▸ What you will do
From the data below, return all lines holding the string "container".

⁂

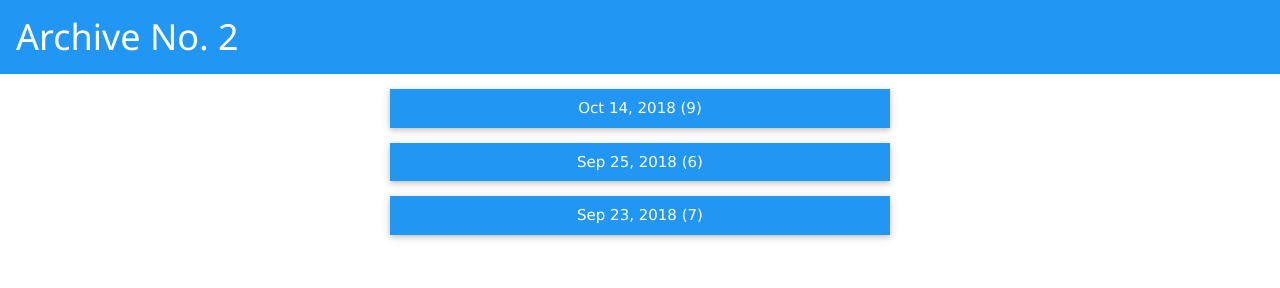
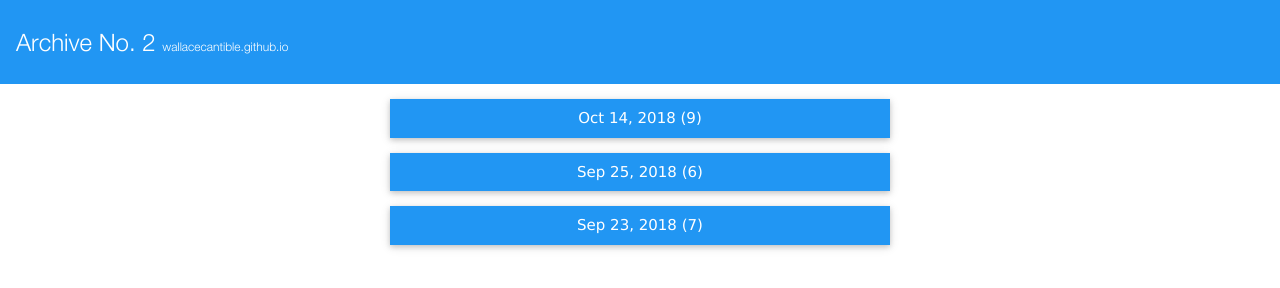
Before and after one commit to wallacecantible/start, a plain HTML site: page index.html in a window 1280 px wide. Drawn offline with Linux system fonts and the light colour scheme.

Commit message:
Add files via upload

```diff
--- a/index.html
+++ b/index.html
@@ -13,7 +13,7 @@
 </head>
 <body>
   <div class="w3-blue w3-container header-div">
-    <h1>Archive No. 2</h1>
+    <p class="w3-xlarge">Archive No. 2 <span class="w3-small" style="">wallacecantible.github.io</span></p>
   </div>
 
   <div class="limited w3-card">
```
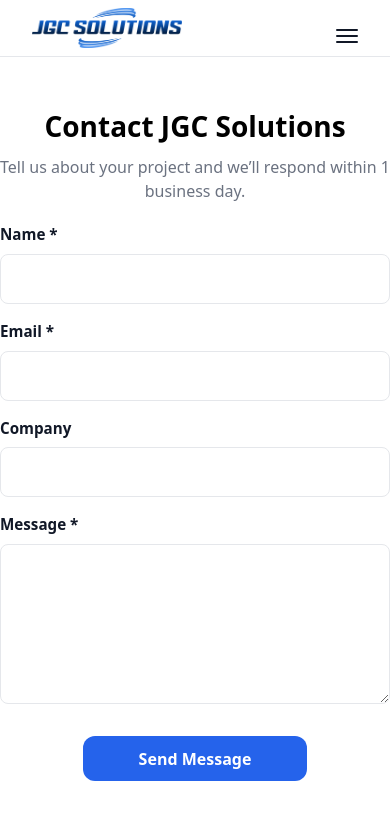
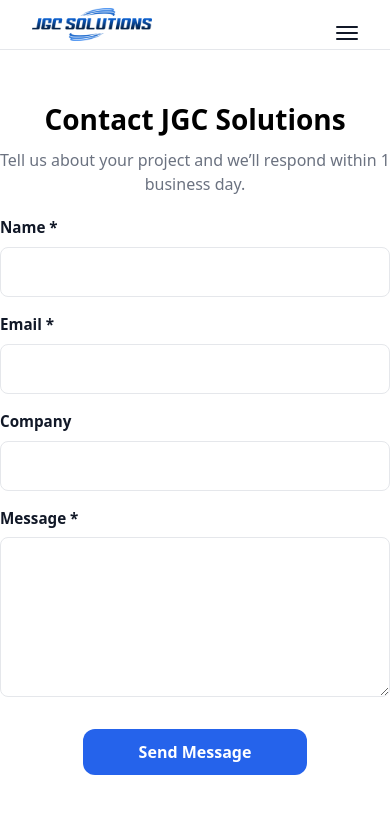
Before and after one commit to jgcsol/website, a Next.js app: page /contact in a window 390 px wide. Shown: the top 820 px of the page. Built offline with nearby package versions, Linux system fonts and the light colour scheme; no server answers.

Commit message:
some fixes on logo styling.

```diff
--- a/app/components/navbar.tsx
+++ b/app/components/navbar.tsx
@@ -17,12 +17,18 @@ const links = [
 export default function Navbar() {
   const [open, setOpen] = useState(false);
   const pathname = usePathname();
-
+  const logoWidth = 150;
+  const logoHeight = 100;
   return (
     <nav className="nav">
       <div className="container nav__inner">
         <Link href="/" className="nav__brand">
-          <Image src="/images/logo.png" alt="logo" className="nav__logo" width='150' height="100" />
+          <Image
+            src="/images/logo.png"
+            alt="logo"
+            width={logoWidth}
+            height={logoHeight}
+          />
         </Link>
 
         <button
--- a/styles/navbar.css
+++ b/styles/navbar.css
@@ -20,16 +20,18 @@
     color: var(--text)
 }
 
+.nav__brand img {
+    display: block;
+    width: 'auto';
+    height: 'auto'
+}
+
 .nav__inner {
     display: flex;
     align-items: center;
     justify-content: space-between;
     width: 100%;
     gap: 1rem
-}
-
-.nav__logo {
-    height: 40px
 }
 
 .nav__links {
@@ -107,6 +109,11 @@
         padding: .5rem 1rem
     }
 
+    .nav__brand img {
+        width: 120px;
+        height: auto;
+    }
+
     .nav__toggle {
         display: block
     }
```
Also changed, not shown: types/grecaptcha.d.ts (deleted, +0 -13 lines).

⁂

▸ Output of the task
   <div class="w3-blue w3-container header-div">
       <div className="container nav__inner">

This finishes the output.